The hinge on one of RJ’s hatch lids had ripped the end-grain plywood to smithereens, so we re-saturated it with epoxy and made it back into a solid substance.
And RJ is screwing the reconstituted hatch lid back onto the boat.
Meanwhile the build-up of the removable transom is hardening, along with a repair on some delaminating side-wall plywood.
Jim is creating a brace to go in the bow hatch, where the two stock horizontal ribs meet the bow post. This was a weak spot in all the Briggs boats and they usually blew out on the first solid wave hit. I know I blew two pair of them out of two different boats in two consecutive trips back in the early eighties, both of them in Waltenburg Rapid at extreme low water. Boom! BOOM!
Jim also put a wonderful finishing touch on the Betty Boop—an Andy-Hutchinson-style decoupage of the classic Lord Culvert ad featuring Betty herself on a 1971 trip.
This morning the boats bid each other goodbye, Surprise Canyon heading back to Boulder City,
and Betty Boop heading upstairs to offgas paint fumes for a while. Those two boats will see each other again soon, I bet.
It was also the weekend of my final switch to modern epoxy. Out with the last of the WEST System,
and in with a slick new dispenser for Resin Research.

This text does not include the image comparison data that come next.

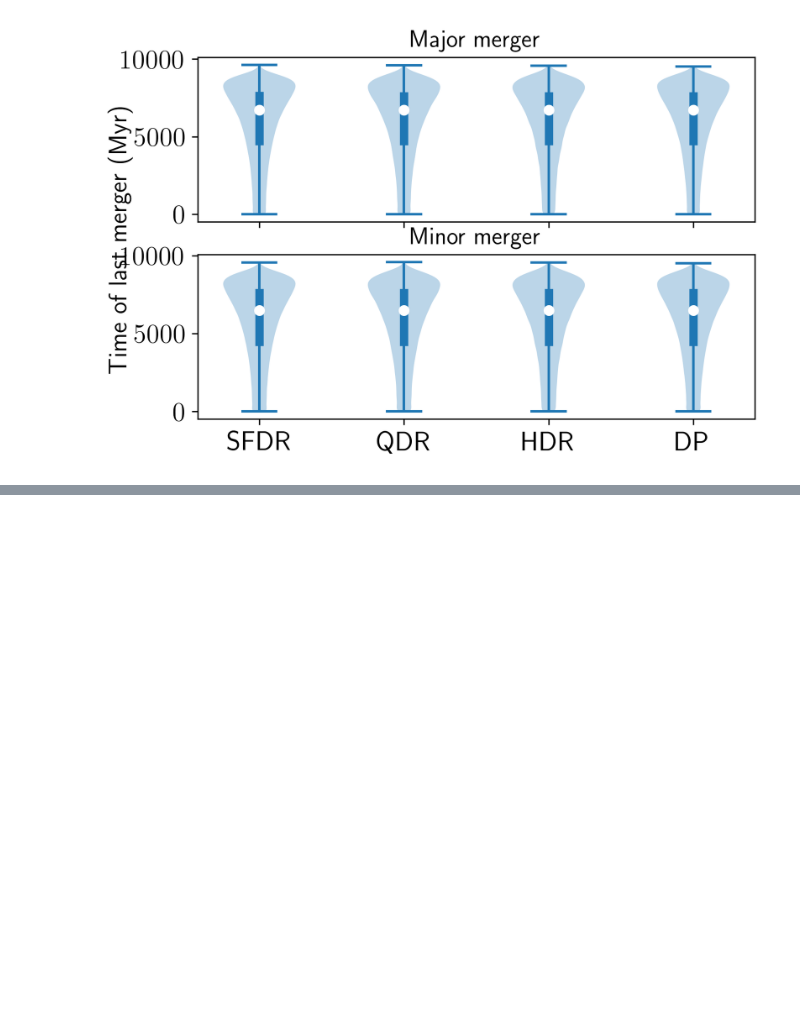
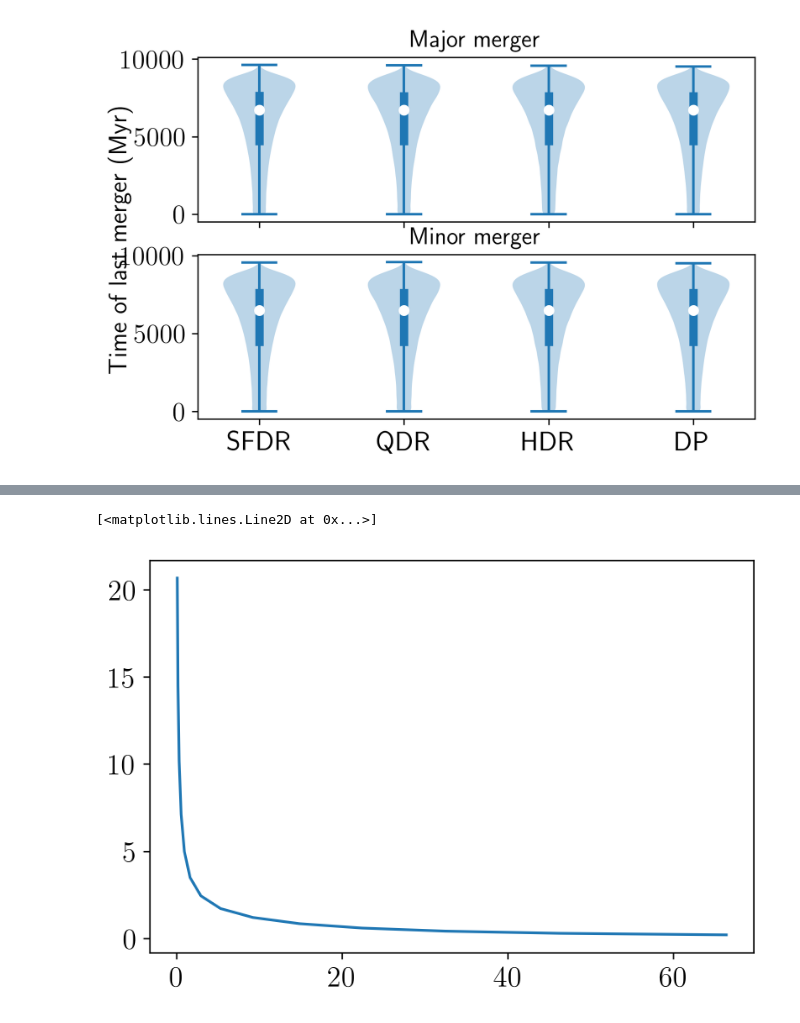
Before and after one commit to darrencroton/sage, a Jupyter notebook: analysis/dust-result.ipynb, the cells around one changed output, grey strips where cells are left out. Cells and saved outputs as stored; diff of their text form; code cells hidden in the pictures; blank space fills up the shorter version.

```diff
--- a/analysis/dust-result.ipynb
+++ b/analysis/dust-result.ipynb
@@ -7044,0 +7127,8 @@ plt.savefig('plots/hot-cold-gas-testbulge3.png', bbox_inches='tight')
+# %%
+binfile = pjoin(dirname(abspath(Corrfunc.__file__)),"../theory/tests/", "bins")
+results = xi(BoxSize, nthreads, binfile, X, Y, Z, output_ravg=True)
+# %%
+plt.plot(results['xi'], results['ravg'])
+# %% [output]
+[<matplotlib.lines.Line2D at 0x...>]
+[figure, added]
```
Also changed, not shown: parts of 7 cells of this notebook.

And lest things get boring around the shop, before noon we brought in two more boats in need of a beefed-up bottom: the Lodore and the Euphrates, both born in this shop two years ago, but with not quite a tough enough bottom lay-up. That’s about to change.